── Data to process ──

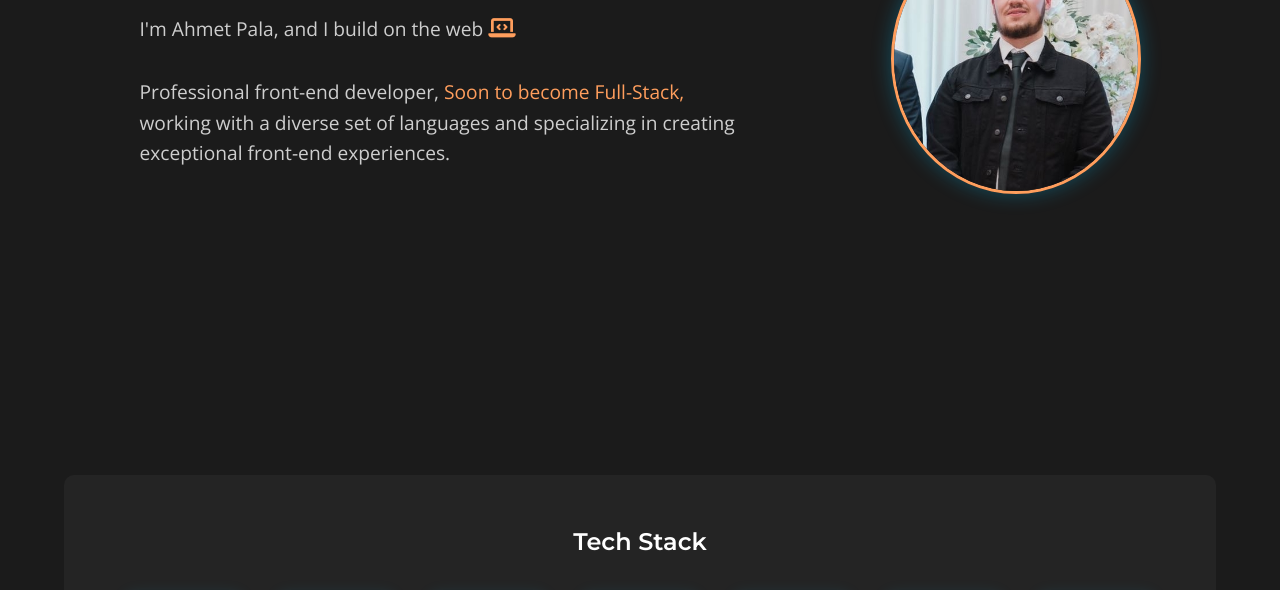
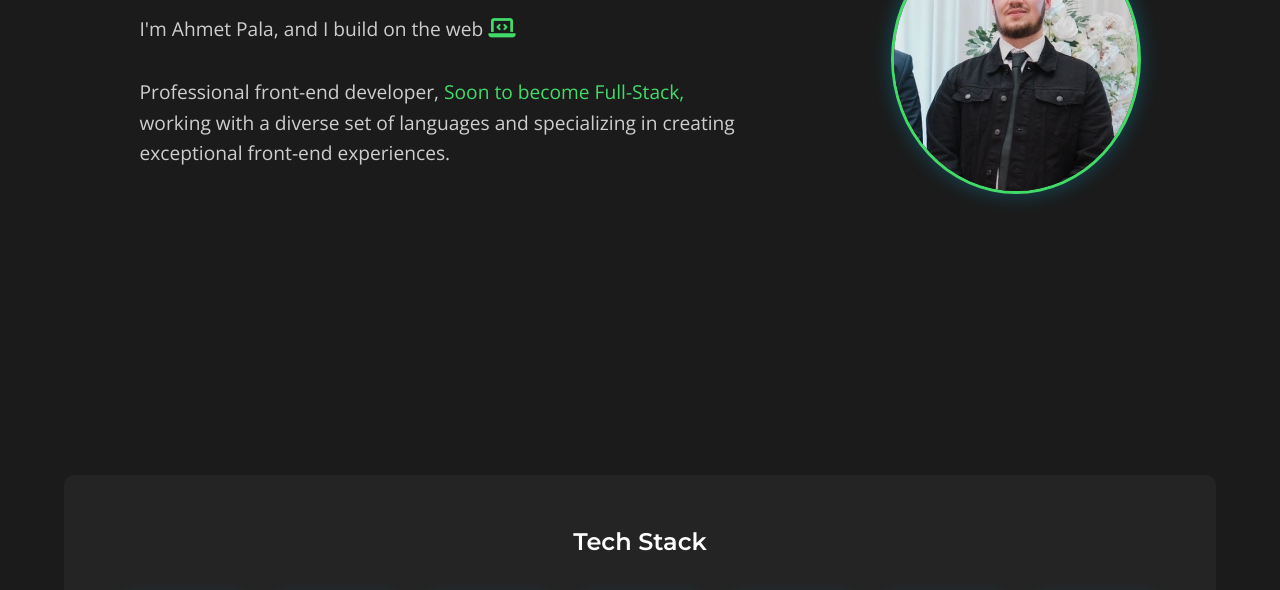
Before and after one commit to Ahmet-p/Portfolio-Page, a plain HTML site: page index.html in a window 1280 px wide. Shown: the part 341-931 px from the top of the page. Drawn offline with nearby package versions, Linux system fonts and the light colour scheme.

Commit message:
Update global.css

```diff
--- a/global.css
+++ b/global.css
@@ -3,8 +3,8 @@
     --bg-secondary: #242424;
     --text-primary: #ffffff;
     --text-secondary: #cecece;
-    --accent: #ff9e5d;
-    --accent-hover: #ffd79b;
+    --accent: #42db69;
+    --accent-hover: #9bffa0;
     --dark-overlay: rgba(0, 0, 0, 0.7);
 }
 
```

───

Exercise aim: Tell how many lines above hold "accent", nothing more.

Solution to this exercise: 4